◆ Stored dataset items
---*---

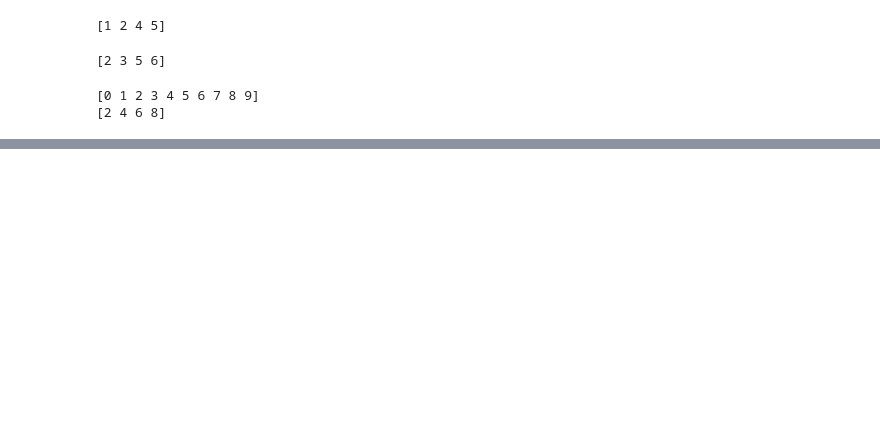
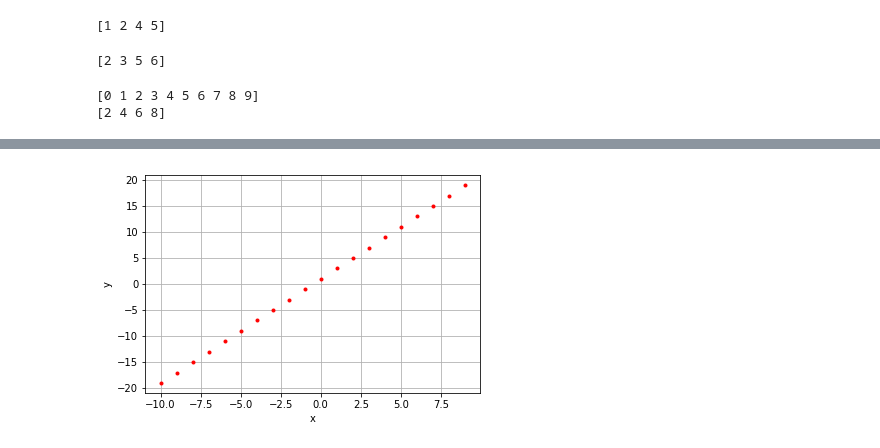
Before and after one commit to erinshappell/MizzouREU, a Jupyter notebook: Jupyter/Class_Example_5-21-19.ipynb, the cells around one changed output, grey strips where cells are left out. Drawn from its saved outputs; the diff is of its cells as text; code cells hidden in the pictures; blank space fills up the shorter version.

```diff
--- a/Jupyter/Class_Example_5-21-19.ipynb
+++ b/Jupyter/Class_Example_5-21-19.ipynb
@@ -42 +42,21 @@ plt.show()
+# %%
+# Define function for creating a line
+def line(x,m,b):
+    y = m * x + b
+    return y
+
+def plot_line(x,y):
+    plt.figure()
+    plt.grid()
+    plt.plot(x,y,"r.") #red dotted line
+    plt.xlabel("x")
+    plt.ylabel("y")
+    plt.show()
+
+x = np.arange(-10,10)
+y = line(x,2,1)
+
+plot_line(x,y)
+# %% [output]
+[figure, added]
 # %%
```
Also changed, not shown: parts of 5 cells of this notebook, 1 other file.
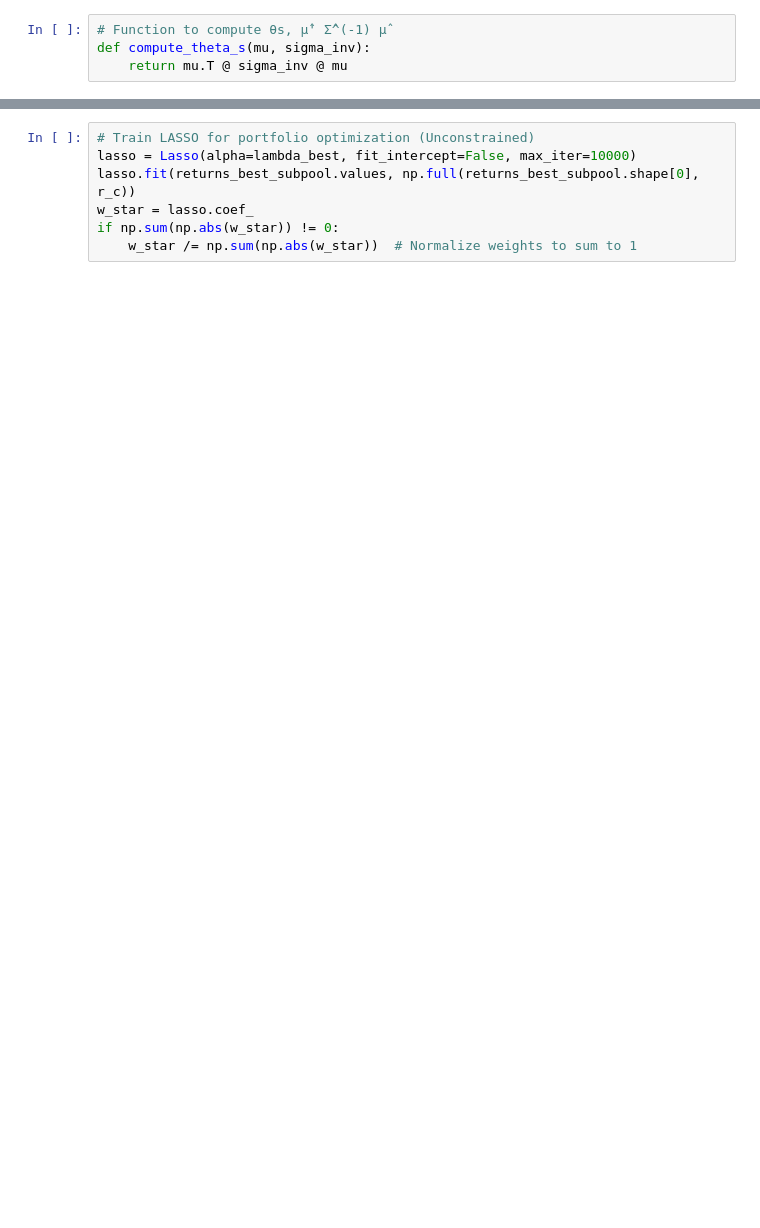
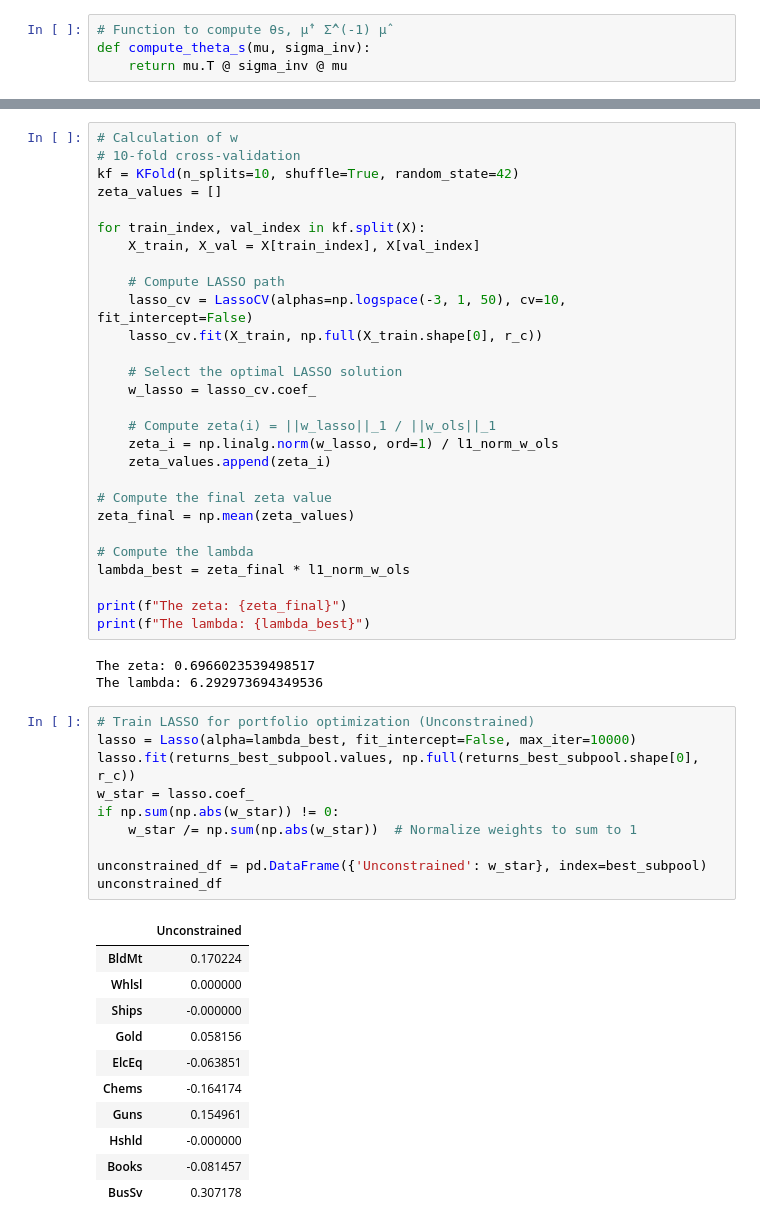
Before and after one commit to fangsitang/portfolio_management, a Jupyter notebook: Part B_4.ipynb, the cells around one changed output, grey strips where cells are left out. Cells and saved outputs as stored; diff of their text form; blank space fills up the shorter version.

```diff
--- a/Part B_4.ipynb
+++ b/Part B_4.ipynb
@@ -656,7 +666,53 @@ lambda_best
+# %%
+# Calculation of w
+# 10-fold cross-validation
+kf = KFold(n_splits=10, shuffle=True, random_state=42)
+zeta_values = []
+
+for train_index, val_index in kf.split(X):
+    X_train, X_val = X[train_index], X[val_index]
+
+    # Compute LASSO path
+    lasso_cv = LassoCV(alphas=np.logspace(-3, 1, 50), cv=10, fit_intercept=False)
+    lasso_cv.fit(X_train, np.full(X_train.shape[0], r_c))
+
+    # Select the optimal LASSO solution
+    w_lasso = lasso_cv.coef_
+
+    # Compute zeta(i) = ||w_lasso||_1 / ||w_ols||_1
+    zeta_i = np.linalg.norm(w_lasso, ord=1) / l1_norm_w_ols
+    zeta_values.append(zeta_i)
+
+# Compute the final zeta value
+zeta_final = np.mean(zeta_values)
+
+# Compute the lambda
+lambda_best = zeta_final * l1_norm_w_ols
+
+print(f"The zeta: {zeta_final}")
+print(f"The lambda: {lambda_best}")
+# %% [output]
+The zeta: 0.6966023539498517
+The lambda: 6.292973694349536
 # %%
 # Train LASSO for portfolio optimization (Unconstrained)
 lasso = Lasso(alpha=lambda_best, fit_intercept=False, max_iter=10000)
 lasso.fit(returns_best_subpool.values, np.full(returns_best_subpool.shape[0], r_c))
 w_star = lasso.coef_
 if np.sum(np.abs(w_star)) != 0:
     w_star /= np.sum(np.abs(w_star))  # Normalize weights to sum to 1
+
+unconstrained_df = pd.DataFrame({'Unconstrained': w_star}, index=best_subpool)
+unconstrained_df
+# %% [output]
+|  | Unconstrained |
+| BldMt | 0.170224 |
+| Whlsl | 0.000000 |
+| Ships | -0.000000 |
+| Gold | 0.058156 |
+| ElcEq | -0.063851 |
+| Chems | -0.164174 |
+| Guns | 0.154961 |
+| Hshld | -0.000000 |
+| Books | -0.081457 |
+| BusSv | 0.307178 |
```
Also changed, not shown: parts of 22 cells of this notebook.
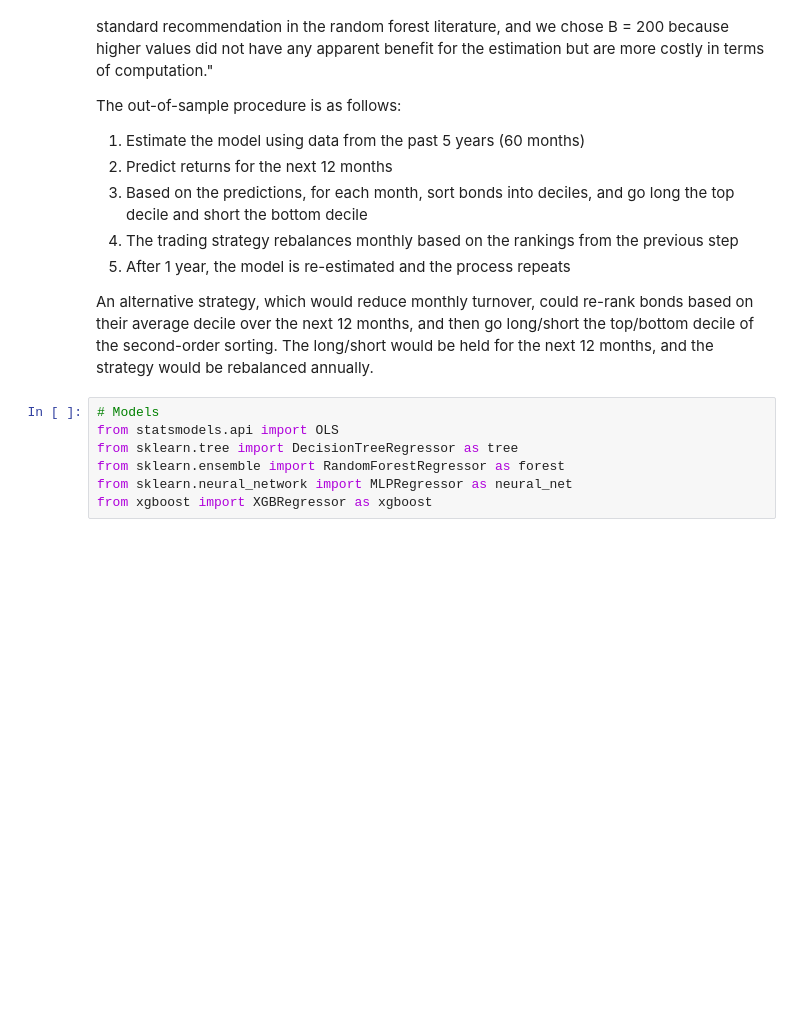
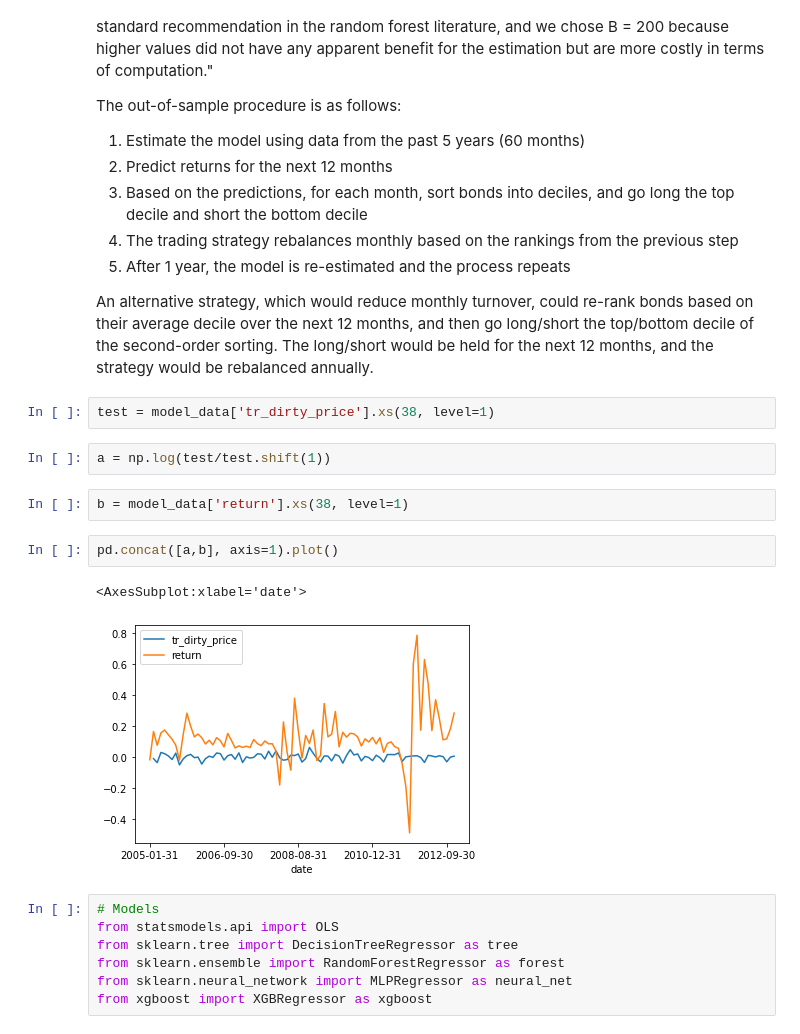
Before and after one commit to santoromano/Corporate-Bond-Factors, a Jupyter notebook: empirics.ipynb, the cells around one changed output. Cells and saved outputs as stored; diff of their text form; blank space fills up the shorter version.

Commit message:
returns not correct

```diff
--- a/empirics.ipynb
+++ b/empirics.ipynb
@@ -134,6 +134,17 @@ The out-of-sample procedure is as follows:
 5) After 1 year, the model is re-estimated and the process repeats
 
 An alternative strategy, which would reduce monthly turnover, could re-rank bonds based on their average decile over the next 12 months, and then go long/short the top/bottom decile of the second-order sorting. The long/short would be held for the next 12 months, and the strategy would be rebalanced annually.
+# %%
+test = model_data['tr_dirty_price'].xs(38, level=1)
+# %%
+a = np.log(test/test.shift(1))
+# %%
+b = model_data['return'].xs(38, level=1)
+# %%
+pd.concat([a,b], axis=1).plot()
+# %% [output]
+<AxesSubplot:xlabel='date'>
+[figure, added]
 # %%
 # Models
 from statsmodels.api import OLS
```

---*---

◆ About this task
The result should be a word-for-word restatement of all the data, without images.

◆ Answer box
Before and after one commit to erinshappell/MizzouREU, a Jupyter notebook: Jupyter/Class_Example_5-21-19.ipynb, the cells around one changed output, grey strips where cells are left out. Drawn from its saved outputs; the diff is of its cells as text; code cells hidden in the pictures; blank space fills up the shorter version.

```diff
--- a/Jupyter/Class_Example_5-21-19.ipynb
+++ b/Jupyter/Class_Example_5-21-19.ipynb
@@ -42 +42,21 @@ plt.show()
+# %%
+# Define function for creating a line
+def line(x,m,b):
+    y = m * x + b
+    return y
+
+def plot_line(x,y):
+    plt.figure()
+    plt.grid()
+    plt.plot(x,y,"r.") #red dotted line
+    plt.xlabel("x")
+    plt.ylabel("y")
+    plt.show()
+
+x = np.arange(-10,10)
+y = line(x,2,1)
+
+plot_line(x,y)
+# %% [output]
+[figure, added]
 # %%
```
Also changed, not shown: parts of 5 cells of this notebook, 1 other file.
Before and after one commit to fangsitang/portfolio_management, a Jupyter notebook: Part B_4.ipynb, the cells around one changed output, grey strips where cells are left out. Cells and saved outputs as stored; diff of their text form; blank space fills up the shorter version.

```diff
--- a/Part B_4.ipynb
+++ b/Part B_4.ipynb
@@ -656,7 +666,53 @@ lambda_best
+# %%
+# Calculation of w
+# 10-fold cross-validation
+kf = KFold(n_splits=10, shuffle=True, random_state=42)
+zeta_values = []
+
+for train_index, val_index in kf.split(X):
+    X_train, X_val = X[train_index], X[val_index]
+
+    # Compute LASSO path
+    lasso_cv = LassoCV(alphas=np.logspace(-3, 1, 50), cv=10, fit_intercept=False)
+    lasso_cv.fit(X_train, np.full(X_train.shape[0], r_c))
+
+    # Select the optimal LASSO solution
+    w_lasso = lasso_cv.coef_
+
+    # Compute zeta(i) = ||w_lasso||_1 / ||w_ols||_1
+    zeta_i = np.linalg.norm(w_lasso, ord=1) / l1_norm_w_ols
+    zeta_values.append(zeta_i)
+
+# Compute the final zeta value
+zeta_final = np.mean(zeta_values)
+
+# Compute the lambda
+lambda_best = zeta_final * l1_norm_w_ols
+
+print(f"The zeta: {zeta_final}")
+print(f"The lambda: {lambda_best}")
+# %% [output]
+The zeta: 0.6966023539498517
+The lambda: 6.292973694349536
 # %%
 # Train LASSO for portfolio optimization (Unconstrained)
 lasso = Lasso(alpha=lambda_best, fit_intercept=False, max_iter=10000)
 lasso.fit(returns_best_subpool.values, np.full(returns_best_subpool.shape[0], r_c))
 w_star = lasso.coef_
 if np.sum(np.abs(w_star)) != 0:
     w_star /= np.sum(np.abs(w_star))  # Normalize weights to sum to 1
+
+unconstrained_df = pd.DataFrame({'Unconstrained': w_star}, index=best_subpool)
+unconstrained_df
+# %% [output]
+|  | Unconstrained |
+| BldMt | 0.170224 |
+| Whlsl | 0.000000 |
+| Ships | -0.000000 |
+| Gold | 0.058156 |
+| ElcEq | -0.063851 |
+| Chems | -0.164174 |
+| Guns | 0.154961 |
+| Hshld | -0.000000 |
+| Books | -0.081457 |
+| BusSv | 0.307178 |
```
Also changed, not shown: parts of 22 cells of this notebook.
Before and after one commit to santoromano/Corporate-Bond-Factors, a Jupyter notebook: empirics.ipynb, the cells around one changed output. Cells and saved outputs as stored; diff of their text form; blank space fills up the shorter version.

Commit message:
returns not correct

```diff
--- a/empirics.ipynb
+++ b/empirics.ipynb
@@ -134,6 +134,17 @@ The out-of-sample procedure is as follows:
 5) After 1 year, the model is re-estimated and the process repeats
 
 An alternative strategy, which would reduce monthly turnover, could re-rank bonds based on their average decile over the next 12 months, and then go long/short the top/bottom decile of the second-order sorting. The long/short would be held for the next 12 months, and the strategy would be rebalanced annually.
+# %%
+test = model_data['tr_dirty_price'].xs(38, level=1)
+# %%
+a = np.log(test/test.shift(1))
+# %%
+b = model_data['return'].xs(38, level=1)
+# %%
+pd.concat([a,b], axis=1).plot()
+# %% [output]
+<AxesSubplot:xlabel='date'>
+[figure, added]
 # %%
 # Models
 from statsmodels.api import OLS
```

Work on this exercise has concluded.